·         Lili SullivanWaupoos Winery - cider braised lamb in a filo cup with spiked apple
·         Meghan Van HornePublic Schoolhouse @ Jackson’s Falls - polenta crisp with smoked trout,              chèvre, wild spinach and walnut pesto
·         Karen Viva-Haynes, Viva Tastings
·         Elaine Wong, The Omni King Edward Hotel
·         Winlai Wong, The Badminton and Racquet Club of Toronto
·         Jeanne Da Silva, George Brown College Chef School - edamame falafels with a cultured                      vegetable slaw on whole wheat tortilla cups and vegetarian BLT with coconut bacon, roasted                tomatoes and a spicy avocado purée on whole grain baguette
·         Vanessa YeungAphrodite Cooks
·         Eden HertzogNew Moon Kitchen
·         Leyla Kizilirmak, Art Square Gallery and Café - organic and fair trade dark chocolate boobs
·         Carmen Jeffrey, President’s Choice Cooking School

Eat to the Beat at a Glance:
DATE:              Tuesday, November 1, 2016
TIME:                7 pm – 10 pm
VENUE:            Roy Thomson Hall, 60 Simcoe Street, Toronto (St. Andrew subway station) 
COST:  General Admission Ticket: $189 (a tax receipt will be issued for the maximum allowable amount) Tickets include dishes at 60 stations along with wine, beer and a selection of non-alcoholic beverages.
DRESS:            Smart Casual
CONTACT: or call 1 (800) 387-9816
TWITTER:         @EattotheBeat_TO
HASHTAG:        #EattotheBeat

About the Canadian Breast Cancer Foundation:
The Canadian Breast Cancer Foundation (CBCF) is a national community-driven charity.

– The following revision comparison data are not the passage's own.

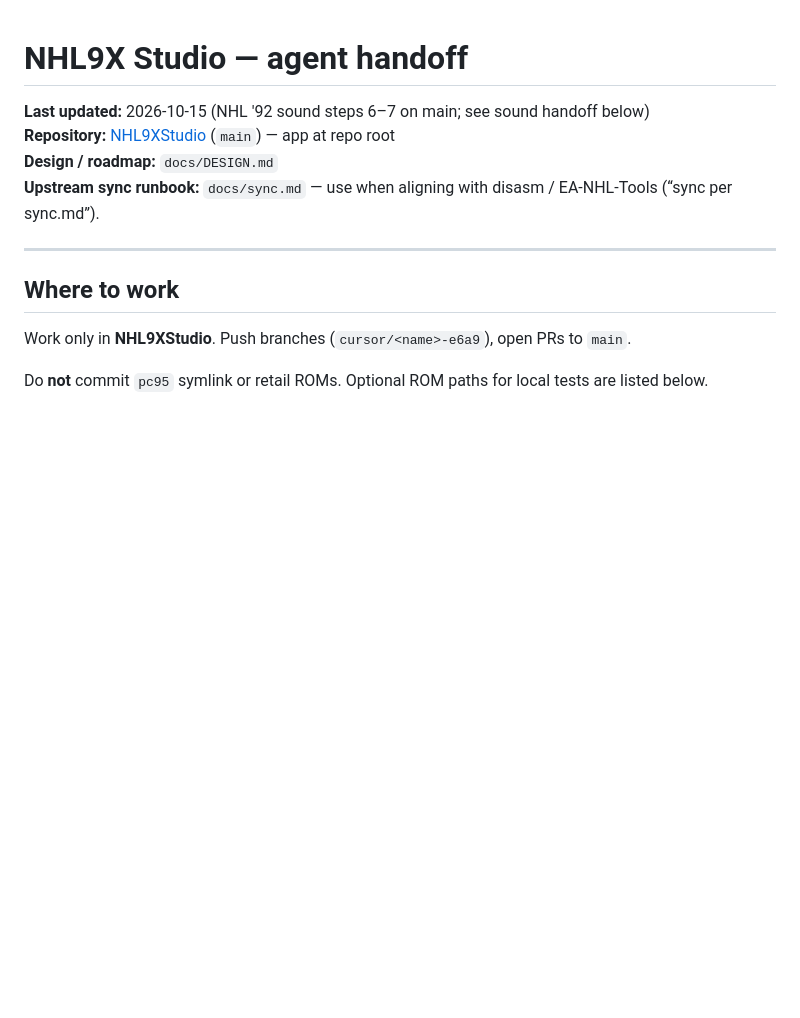
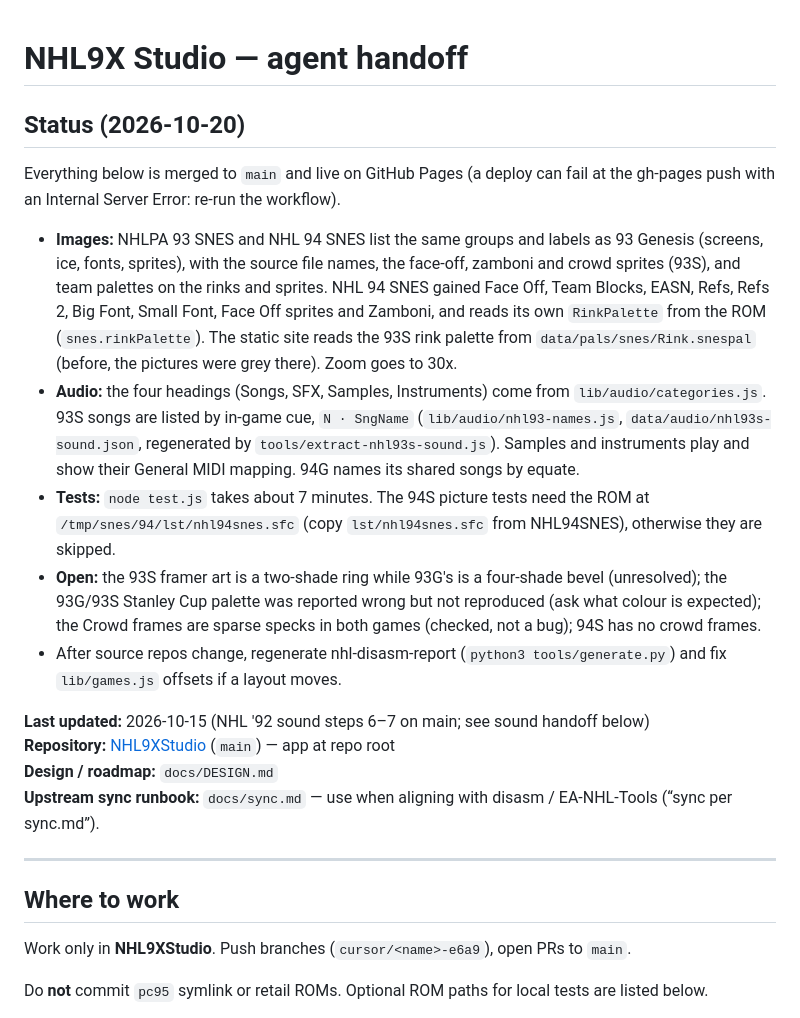
Before and after one commit to abdulahmad/NHL9XStudio, a Markdown page: docs/AGENT-HANDOFF.md, the part around the change. Drawn GitHub-style; blank space fills up the shorter version.

Commit message:
Handoff: status as of 2026-10-20
Co-Authored-By: Claude Sonnet 5.5 <noreply@anthropic.com>
Claude-Session: https://claude.ai/code/session_017YsHPdtv6RswRpEco7rrUY

```diff
--- a/docs/AGENT-HANDOFF.md
+++ b/docs/AGENT-HANDOFF.md
@@ -1,4 +1,15 @@
 # NHL9X Studio — agent handoff
+
+## Status (2026-10-20)
+
+Everything below is merged to `main` and live on GitHub Pages (a deploy can fail at the gh-pages push with an Internal Server Error: re-run the workflow).
+
+- **Images:** NHLPA 93 SNES and NHL 94 SNES list the same groups and labels as 93 Genesis (screens, ice, fonts, sprites), with the source file names, the face-off, zamboni and crowd sprites (93S), and team palettes on the rinks and sprites. NHL 94 SNES gained Face Off, Team Blocks, EASN, Refs, Refs 2, Big Font, Small Font, Face Off sprites and Zamboni, and reads its own `RinkPalette` from the ROM (`snes.rinkPalette`). The static site reads the 93S rink palette from `data/pals/snes/Rink.snespal` (before, the pictures were grey there). Zoom goes to 30x.
+- **Audio:** the four headings (Songs, SFX, Samples, Instruments) come from `lib/audio/categories.js`. 93S songs are listed by in-game cue, `N · SngName` (`lib/audio/nhl93-names.js`, `data/audio/nhl93s-sound.json`, regenerated by `tools/extract-nhl93s-sound.js`). Samples and instruments play and show their General MIDI mapping. 94G names its shared songs by equate.
+- **Tests:** `node test.js` takes about 7 minutes. The 94S picture tests need the ROM at `/tmp/snes/94/lst/nhl94snes.sfc` (copy `lst/nhl94snes.sfc` from NHL94SNES), otherwise they are skipped.
+- **Open:** the 93S framer art is a two-shade ring while 93G's is a four-shade bevel (unresolved); the 93G/93S Stanley Cup palette was reported wrong but not reproduced (ask what colour is expected); the Crowd frames are sparse specks in both games (checked, not a bug); 94S has no crowd frames.
+- After source repos change, regenerate nhl-disasm-report (`python3 tools/generate.py`) and fix `lib/games.js` offsets if a layout moves.
+
 
 **Last updated:** 2026-10-15 (NHL '92 sound steps 6–7 on main; see sound handoff below)
 **Repository:** [NHL9XStudio](https://github.com/abdulahmad/NHL9XStudio) (`main`) — app at repo root
```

As the largest charitable funder of breast cancer research in Canada, CBCF’s vision is to create a future without breast cancer. Since its inception in 1986, the Foundation has invested over $360 million in breast cancer research, funding more than 1,400 scientific and community grants.CBCF’s investments in vital research, education, health promotion, support and information programs have led to progress in breast cancer prevention, diagnosis, treatment and care. For more information, visit